--- Study material Enclosed Below ---

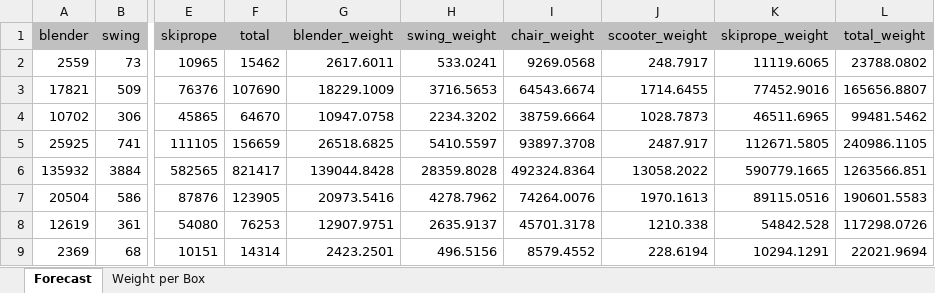
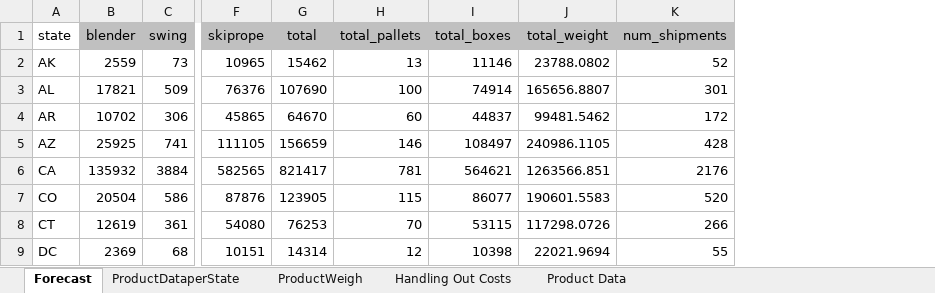
Before and after one commit to moniquechandra/OR8, an Excel workbook: Demand Forecast.xlsx, sheet Forecast, drawn as a sheet; only a part is shown, gaps mark what is left out; values as stored, in another font and other column widths than the file's, no borders; removed rows and columns are numbered as before the commit, all else as after; the diff names each change by its address in the sheet, - before the commit and + after, or states it on an @@ line.

Commit message:
Outbound Costs done, Excel files updated

```diff
--- a/Demand Forecast.xlsx (sheet Forecast)
+++ b/Demand Forecast.xlsx (sheet Forecast)
-sheet tab: Weight per Box
+sheet tab: Product Data
+sheet tab: ProductDataperState
+sheet tab: ProductWeigh
+sheet tab: Handling Out Costs
+column A (state), rows 2-9: AK | AL | AR | AZ | CA | CO | CT | DC
-column G (blender_weight), rows 2-9: 2617.6011 | 18229.1009 | 10947.0758 | 26518.6825 | 139044.8428 | 20973.5416 | 12907.9751 | 2423.2501
-column H (swing_weight), rows 2-9: 533.0241 | 3716.5653 | 2234.3202 | 5410.5597 | 28359.8028 | 4278.7962 | 2635.9137 | 496.5156
-column I (chair_weight), rows 2-9: 9269.0568 | 64543.6674 | 38759.6664 | 93897.3708 | 492324.8364 | 74264.0076 | 45701.3178 | 8579.4552
-column J (scooter_weight), rows 2-9: 248.7917 | 1714.6455 | 1028.7873 | 2487.917 | 13058.2022 | 1970.1613 | 1210.338 | 228.6194
-column K (skiprope_weight), rows 2-9: 11119.6065 | 77452.9016 | 46511.6965 | 112671.5805 | 590779.1665 | 89115.0516 | 54842.528 | 10294.1291
+column H (total_pallets), rows 2-9: 13 | 100 | 60 | 146 | 781 | 115 | 70 | 12
+column I (total_boxes), rows 2-9: 11146 | 74914 | 44837 | 108497 | 564621 | 86077 | 53115 | 10398
+column K (num_shipments), rows 2-9: 52 | 301 | 172 | 428 | 2176 | 520 | 266 | 55
```
Also changed, not shown: sheet Product Data, formulas that keep their value, Outbound.xlsx, 4 other files.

--- End of Enclosed Study material ---

What you need to do = Bring together all lines from the listing that contain the word "xlsx".

Task answer =
Before and after one commit to moniquechandra/OR8, an Excel workbook: Demand Forecast.xlsx, sheet Forecast, drawn as a sheet; only a part is shown, gaps mark what is left out; values as stored, in another font and other column widths than the file's, no borders; removed rows and columns are numbered as before the commit, all else as after; the diff names each change by its address in the sheet, - before the commit and + after, or states it on an @@ line.
--- a/Demand Forecast.xlsx (sheet Forecast)
+++ b/Demand Forecast.xlsx (sheet Forecast)
Also changed, not shown: sheet Product Data, formulas that keep their value, Outbound.xlsx, 4 other files.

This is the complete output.